I got a notice from the public library that a book I ordered was in.
So, like I do several times a day, I scribbled a note to remind myself to pick it up.
This is what I wrote:
It says: pick up Loose Girl at CPL.
After I read what I'd written, I put "Loose Girl" in quotes in case I got in an accident on the way to the library and the note was found on my body. I don't want to give the coroner the impression that I troll the public library for women.
Loose Girl is a memoir about a promiscuous teenager who was in high school about the same time I was, in the 1980's. While she was having lots of sex, and not particularly enjoying it, I was having absolutely no sex (with other people), and also not particularly enjoying it. So it's nice to see all the different ways people can not enjoy their teenage experience.
It's one of three memoirs I'm reading right now. I have one on my night table for bedtime reading, one that I read during breakfast and lunch, and one that I'm listening to during my commute. The other two are Running With Scissors, about a boy whose mother had him live with her psychiatrist's crazy family, and Failure, which recounts an entire life in terms of its failures. It's a good book to read while going through a divorce.
As you can probably guess, I love memoirs. It's not only the kind of writing I like to do myself, but I'm also really interested in people's stories. I don't much care for people, but I love their stories.
The challenge to reading three memoirs at once is that I often mix up the stories. Which one had the distant, alcoholic dad? Which one had the crazy mother who abandoned them? (Oh, wait, I think they all did.) Whose mother was the poet? Which one snacked on dog food?

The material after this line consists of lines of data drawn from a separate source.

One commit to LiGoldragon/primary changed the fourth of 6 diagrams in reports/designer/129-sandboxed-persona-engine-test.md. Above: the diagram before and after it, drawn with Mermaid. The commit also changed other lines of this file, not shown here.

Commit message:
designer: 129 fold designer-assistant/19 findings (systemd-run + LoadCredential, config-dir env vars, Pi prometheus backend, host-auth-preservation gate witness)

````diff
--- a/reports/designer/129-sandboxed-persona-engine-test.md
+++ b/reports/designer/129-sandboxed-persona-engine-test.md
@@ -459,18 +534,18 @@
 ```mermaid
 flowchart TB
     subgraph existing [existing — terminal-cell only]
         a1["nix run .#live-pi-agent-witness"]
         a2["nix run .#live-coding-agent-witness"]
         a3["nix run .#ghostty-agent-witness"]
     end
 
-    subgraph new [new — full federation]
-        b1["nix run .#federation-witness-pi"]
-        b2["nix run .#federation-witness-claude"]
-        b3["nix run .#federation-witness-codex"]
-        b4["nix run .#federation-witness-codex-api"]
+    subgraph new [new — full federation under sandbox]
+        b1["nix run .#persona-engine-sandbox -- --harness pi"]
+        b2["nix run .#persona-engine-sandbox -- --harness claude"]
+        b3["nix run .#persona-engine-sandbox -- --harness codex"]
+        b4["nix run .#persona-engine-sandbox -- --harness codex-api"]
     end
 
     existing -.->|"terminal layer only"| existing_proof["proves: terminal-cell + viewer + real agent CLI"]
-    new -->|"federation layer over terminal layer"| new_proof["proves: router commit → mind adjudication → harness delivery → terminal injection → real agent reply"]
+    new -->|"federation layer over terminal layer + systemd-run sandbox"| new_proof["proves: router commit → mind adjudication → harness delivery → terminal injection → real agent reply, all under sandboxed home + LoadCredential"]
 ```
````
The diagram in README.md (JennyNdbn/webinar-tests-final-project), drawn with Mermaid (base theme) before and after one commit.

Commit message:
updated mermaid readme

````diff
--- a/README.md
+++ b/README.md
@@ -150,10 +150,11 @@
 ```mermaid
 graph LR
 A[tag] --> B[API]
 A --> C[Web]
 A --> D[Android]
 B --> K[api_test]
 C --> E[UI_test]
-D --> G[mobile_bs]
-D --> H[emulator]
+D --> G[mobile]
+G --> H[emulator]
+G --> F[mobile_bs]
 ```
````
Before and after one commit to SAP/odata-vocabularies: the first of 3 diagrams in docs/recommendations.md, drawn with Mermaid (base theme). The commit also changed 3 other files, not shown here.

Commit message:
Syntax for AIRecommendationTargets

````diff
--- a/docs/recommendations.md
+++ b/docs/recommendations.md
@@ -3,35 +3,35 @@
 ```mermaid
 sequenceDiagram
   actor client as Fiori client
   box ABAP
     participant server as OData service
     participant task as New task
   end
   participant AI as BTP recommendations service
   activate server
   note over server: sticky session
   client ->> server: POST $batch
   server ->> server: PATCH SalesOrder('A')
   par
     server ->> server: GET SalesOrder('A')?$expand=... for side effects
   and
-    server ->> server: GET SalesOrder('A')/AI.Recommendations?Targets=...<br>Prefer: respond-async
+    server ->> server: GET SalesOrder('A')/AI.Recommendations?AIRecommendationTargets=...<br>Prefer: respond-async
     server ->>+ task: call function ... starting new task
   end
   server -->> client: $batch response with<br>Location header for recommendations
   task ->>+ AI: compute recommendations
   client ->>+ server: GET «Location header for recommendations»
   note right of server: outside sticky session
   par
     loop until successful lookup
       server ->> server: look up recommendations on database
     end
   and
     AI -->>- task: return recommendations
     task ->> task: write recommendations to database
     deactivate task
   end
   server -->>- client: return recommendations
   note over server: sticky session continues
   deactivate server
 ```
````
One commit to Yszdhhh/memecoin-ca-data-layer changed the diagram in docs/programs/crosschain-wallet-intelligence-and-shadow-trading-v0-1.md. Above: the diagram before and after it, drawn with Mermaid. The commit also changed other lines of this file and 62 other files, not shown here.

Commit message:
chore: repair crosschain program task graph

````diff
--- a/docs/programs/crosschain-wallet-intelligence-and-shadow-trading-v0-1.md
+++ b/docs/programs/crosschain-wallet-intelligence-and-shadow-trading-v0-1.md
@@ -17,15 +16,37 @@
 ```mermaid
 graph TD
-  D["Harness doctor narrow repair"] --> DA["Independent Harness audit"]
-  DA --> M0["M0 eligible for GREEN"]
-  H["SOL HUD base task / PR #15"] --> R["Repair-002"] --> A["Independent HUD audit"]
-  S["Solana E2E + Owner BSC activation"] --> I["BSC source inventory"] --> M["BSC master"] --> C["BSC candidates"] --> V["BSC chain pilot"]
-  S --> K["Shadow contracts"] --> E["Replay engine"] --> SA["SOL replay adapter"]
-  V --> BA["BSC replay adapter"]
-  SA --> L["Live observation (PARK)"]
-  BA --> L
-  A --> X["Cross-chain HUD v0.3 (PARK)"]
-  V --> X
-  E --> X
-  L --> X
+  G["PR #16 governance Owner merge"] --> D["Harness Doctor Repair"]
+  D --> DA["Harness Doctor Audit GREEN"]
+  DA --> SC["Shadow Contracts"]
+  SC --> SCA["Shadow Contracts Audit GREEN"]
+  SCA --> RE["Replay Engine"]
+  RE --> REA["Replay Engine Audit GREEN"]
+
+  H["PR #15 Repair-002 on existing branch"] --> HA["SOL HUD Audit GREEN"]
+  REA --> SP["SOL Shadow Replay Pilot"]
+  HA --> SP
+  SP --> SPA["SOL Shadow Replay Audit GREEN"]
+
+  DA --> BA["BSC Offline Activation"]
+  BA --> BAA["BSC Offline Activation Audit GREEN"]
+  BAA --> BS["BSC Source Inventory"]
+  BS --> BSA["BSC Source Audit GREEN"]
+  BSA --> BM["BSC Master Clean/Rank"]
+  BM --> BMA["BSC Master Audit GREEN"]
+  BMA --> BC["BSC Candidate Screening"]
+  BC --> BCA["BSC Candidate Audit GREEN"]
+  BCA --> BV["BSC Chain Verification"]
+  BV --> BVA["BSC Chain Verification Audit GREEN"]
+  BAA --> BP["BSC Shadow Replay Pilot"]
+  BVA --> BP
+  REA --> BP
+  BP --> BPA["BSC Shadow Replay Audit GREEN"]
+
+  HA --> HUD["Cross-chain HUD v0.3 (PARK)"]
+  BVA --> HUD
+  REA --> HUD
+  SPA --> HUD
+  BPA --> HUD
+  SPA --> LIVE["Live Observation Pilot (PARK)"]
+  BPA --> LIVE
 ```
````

Which one tried to be gay but couldn't do it? Which one stole cocaine from their dad's dresser?
Mixing all of these stories up makes for one huge-ass amazing tale of dysfunction.